Last spring, European regulators approved the first commercially-available bionic eye. The Argus II is a video camera built into a pair of glasses that wirelessly transmits a signal to an implant located behind the patient's retina. It allows the recipient to see a 60-pixel image, which means distinguishing between light from dark, localizing large objects, recognizing faces, reading large print and independently interacting with his surroundings. It's not high-definition, but it's certainly a huge difference.

Though to make a significant impact, Richard Taylor, a University of Oregon physicist and vision researcher, says, "Engineers and neuroscientists will have to come up with something much more sophisticated than an implanted camera."

Too Artificial

As with all technology, researchers are working on the latest and greatest: artificial retinas that don't require an external camera. "Instead, the photons will strike light-sensitive arrays inside the eye itself," according to Carl Zimmer from Discover Magazine. One company even has created experimental prototypes containing 5,000 light sensors.

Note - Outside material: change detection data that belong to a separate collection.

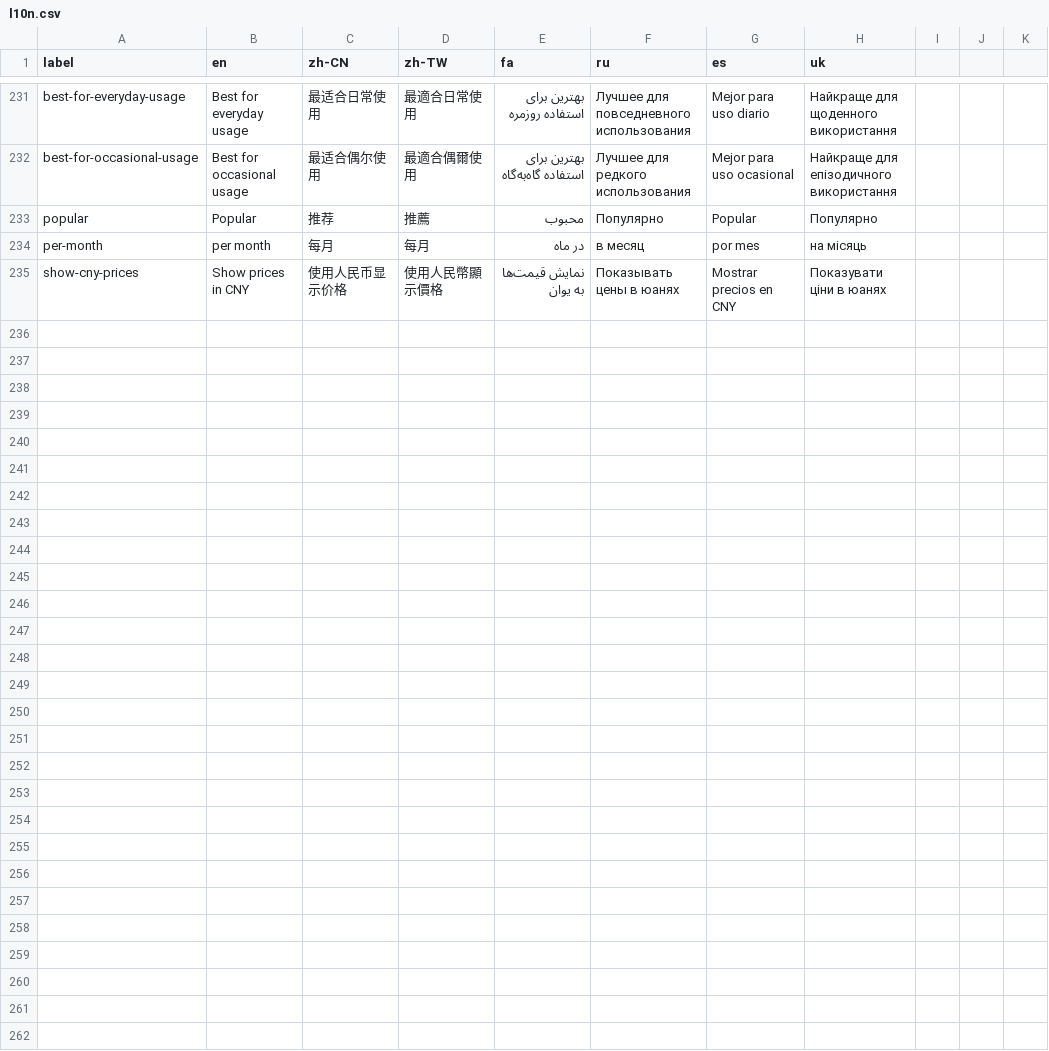
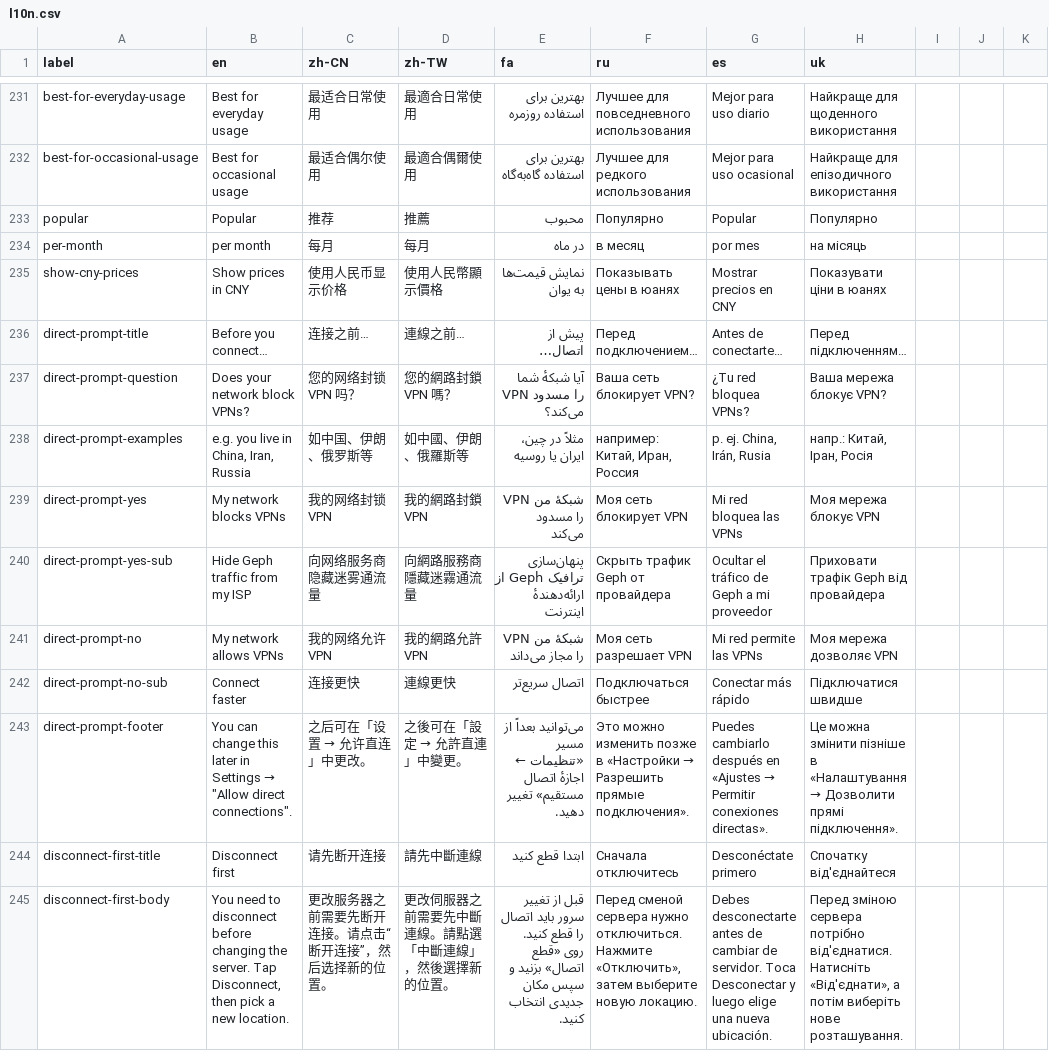
Before and after one commit to geph-official/gephgui, a CSV file: src/lib/l10n.csv, drawn as a sheet; only a part is shown, gaps mark what is left out; the diff names each change by its address in the sheet, - before the commit and + after, or states it on an @@ line.

Commit message:
Multi-session UI, first-run direct-connection prompt, and disconnect-first guard
- Render multiple active sessions: connection control summarises grouped
  flag/exit pairs; debug section in Settings shows a per-session table
  with hash-coloured protocol and bridge column.
- Update conn_info parsing for the new {state: Connected, sessions: [...]}
  RPC shape.
- Add a one-time prompt before the first connect asking whether the
  user's network blocks VPNs, with translations for all supported langs.
- Replace the reconnect-on-server-change flow with a disconnect-first
  alert that fires when the server selector is opened while connected.

```diff
--- a/src/lib/l10n.csv
+++ b/src/lib/l10n.csv
+row 236: direct-prompt-title | Before you connect… | 连接之前… | 連線之前… | پیش از اتصال… | Перед подключением… | Antes de conectarte… | Перед підключенням…
+row 237: direct-prompt-question | Does your network block VPNs? | 您的网络封锁 VPN 吗？ | 您的網路封鎖 VPN 嗎？ | آیا شبکهٔ شما VPN را مسدود می‌کند؟ | Ваша сеть блокирует VPN? | ¿Tu red bloquea VPNs? | Ваша мережа блокує VPN?
+row 238: direct-prompt-examples | e.g. you live in China, Iran, Russia | 如中国、伊朗、俄罗斯等 | 如中國、伊朗、俄羅斯等 | مثلاً در چین، ایران یا روسیه | например: Китай, Иран, Россия | p. ej. China, Irán, Rusia | напр.: Китай, Іран, Росія
+row 239: direct-prompt-yes | My network blocks VPNs | 我的网络封锁 VPN | 我的網路封鎖 VPN | شبکهٔ من VPN را مسدود می‌کند | Моя сеть блокирует VPN | Mi red bloquea las VPNs | Моя мережа блокує VPN
+row 240: direct-prompt-yes-sub | Hide Geph traffic from my ISP | 向网络服务商隐藏迷雾通流量 | 向網路服務商隱藏迷霧通流量 | پنهان‌سازی ترافیک Geph از ارائه‌دهندهٔ اینترنت | Скрыть трафик Geph от провайдера | Ocultar el tráfico de Geph a mi proveedor | Приховати трафік Geph від провайдера
+row 241: direct-prompt-no | My network allows VPNs | 我的网络允许 VPN | 我的網路允許 VPN | شبکهٔ من VPN را مجاز می‌داند | Моя сеть разрешает VPN | Mi red permite las VPNs | Моя мережа дозволяє VPN
+row 242: direct-prompt-no-sub | Connect faster | 连接更快 | 連線更快 | اتصال سریع‌تر | Подключаться быстрее | Conectar más rápido | Підключатися швидше
+row 243: direct-prompt-footer | You can change this later in Settings → "Allow direct connections". | 之后可在「设置 → 允许直连」中更改。 | 之後可在「設定 → 允許直連」中變更。 | می‌توانید بعداً از مسیر «تنظیمات ← اجازهٔ اتصال مستقیم» تغییر دهید. | Это можно изменить позже в «Настройки → Разрешить прямые подключения». | Puedes cambiarlo después en «Ajustes → Permitir conexiones directas». | Це можна змінити пізніше в «Налаштування → Дозволити прямі підключення».
+row 244: disconnect-first-title | Disconnect first | 请先断开连接 | 請先中斷連線 | ابتدا قطع کنید | Сначала отключитесь | Desconéctate primero | Спочатку від'єднайтеся
+row 245: disconnect-first-body | You need to disconnect before changing the server. Tap Disconnect, then pick a new location. | 更改服务器之前需要先断开连接。请点击“断开连接”，然后选择新的位置。 | 更改伺服器之前需要先中斷連線。請點選「中斷連線」，然後選擇新的位置。 | قبل از تغییر سرور باید اتصال را قطع کنید. روی «قطع اتصال» بزنید و سپس مکان جدیدی انتخاب کنید. | Перед сменой сервера нужно отключиться. Нажмите «Отключить», затем выберите новую локацию. | Debes desconectarte antes de cambiar de servidor. Toca Desconectar y luego elige una nueva ubicación. | Перед зміною сервера потрібно від'єднатися. Натисніть «Від'єднати», а потім виберіть нове розташування.
```
Also changed, not shown: 7 other files.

Overall, this new technology is still in the infancy stage, and researchers are trying to answer several questions:

  • According to Zimmer's article, one of these questions is: "Should the electrodes be positioned less like a grid and more like a set of psychedelic snowflakes with branches upon branches filling the retina in swirling patterns?"
  • How many electrodes should the retina contain, and can the brain process the information?
  • Is it possible to overcome the mismatch between regular electrodes and irregular neurons in the brain?

While scientists still have a lot of progress to make toward completely restoring lost vision, they certainly have helped some to "see the light" in recent years.

Classroom Discussion

  • How do the human eye and retina work to enable sight? How might a scientist replicate this process to help individuals who have lost their sight due to inherited disease?
  • If you were a scientist working to improve vision loss, what advancements would you hope to make for the next generation affected by retinal disease?